**Records supplied**
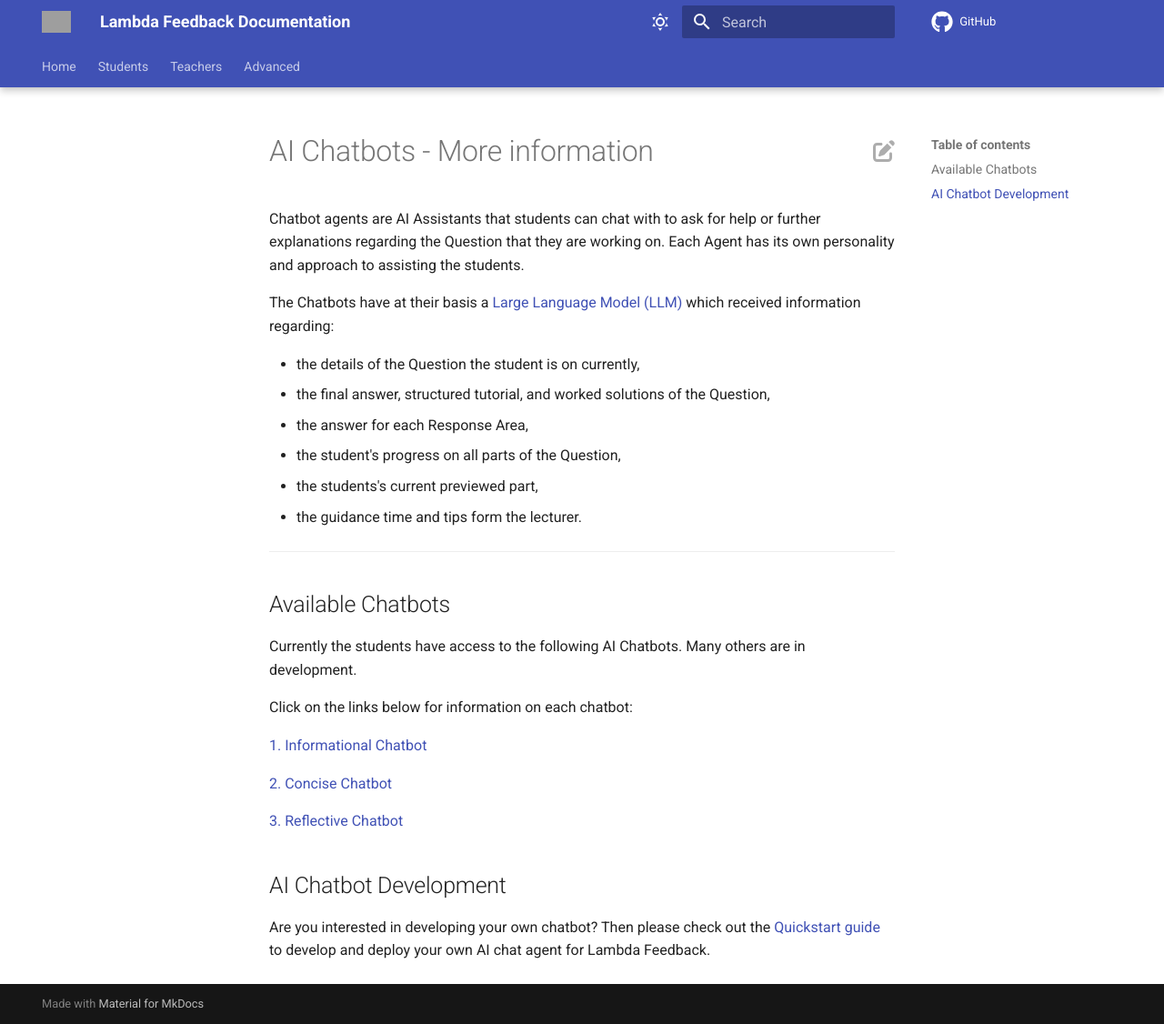
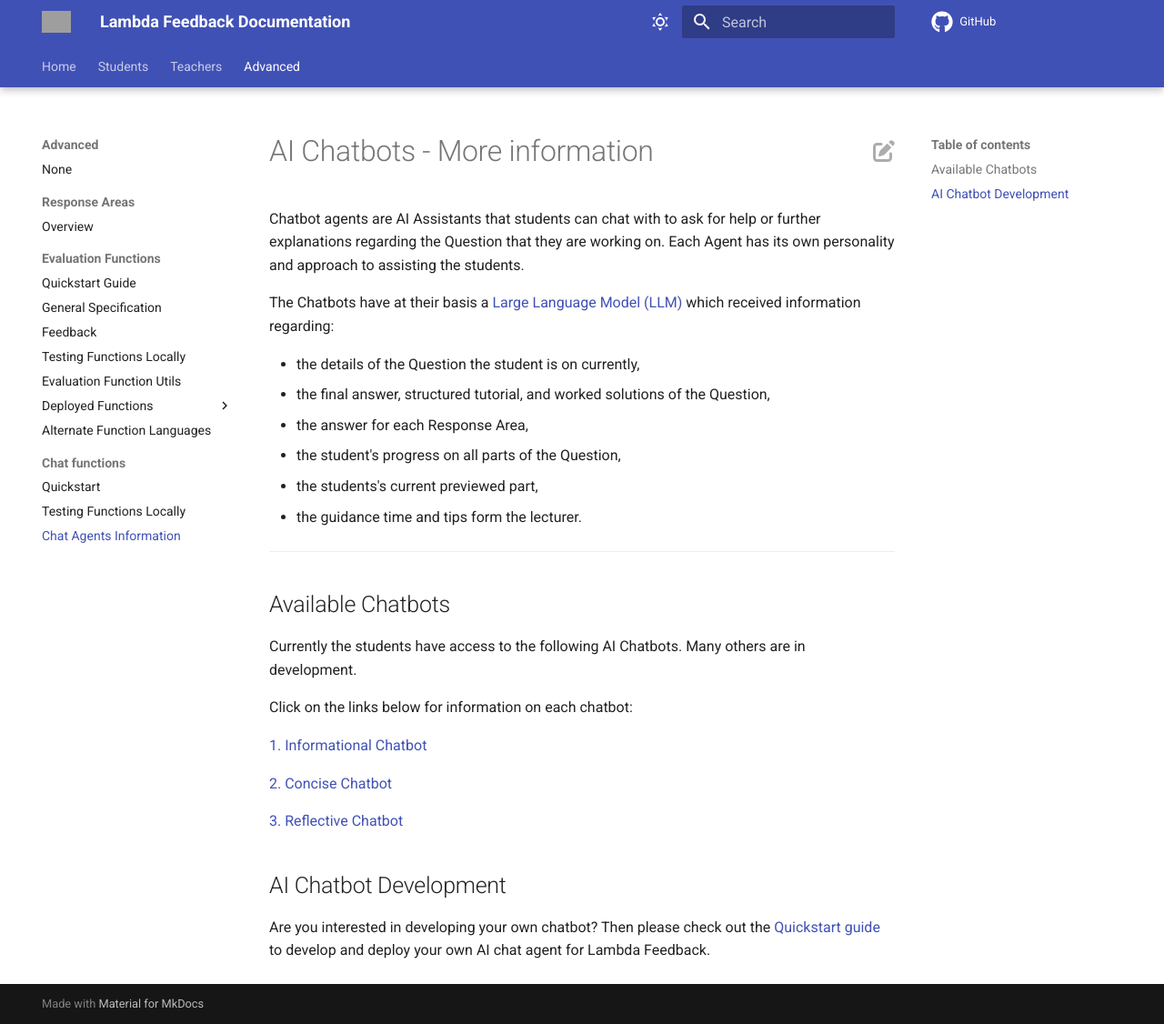
Before and after one commit to lambda-feedback/user-documentation, an MkDocs documentation site: the page built from docs/advanced/chat_functions/info.md, in a window 1280 px wide and 1126 px high. Shown: the whole window at 91% size. Built offline with MkDocs 1.6.1 and Material for MkDocs 9.7.7, drawn with Linux system fonts in a browser that asks for light colours; comment, search, counter and statistics services are not loaded; grey boxes are pictures that could not be loaded.

Commit message:
update quickstart and introduce chatbots info for students

```diff
--- a/mkdocs.yml
+++ b/mkdocs.yml
@@ -76,7 +76,7 @@ nav:
       - Chat functions:
           - Quickstart: "advanced/chat_functions/quickstart.md"
           - Testing Functions Locally: "advanced/chat_functions/local.md"
-          - Chat Agents Information: "advanced/chatbot_agents/info.md"
+          - Chat Agents Information: "advanced/chat_functions/info.md"
 
 # Configuration
 theme:
```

**Activity**
Count the lines of the records that include the word "Agents", please, and report the number alone.

**Solution to this exercise**
2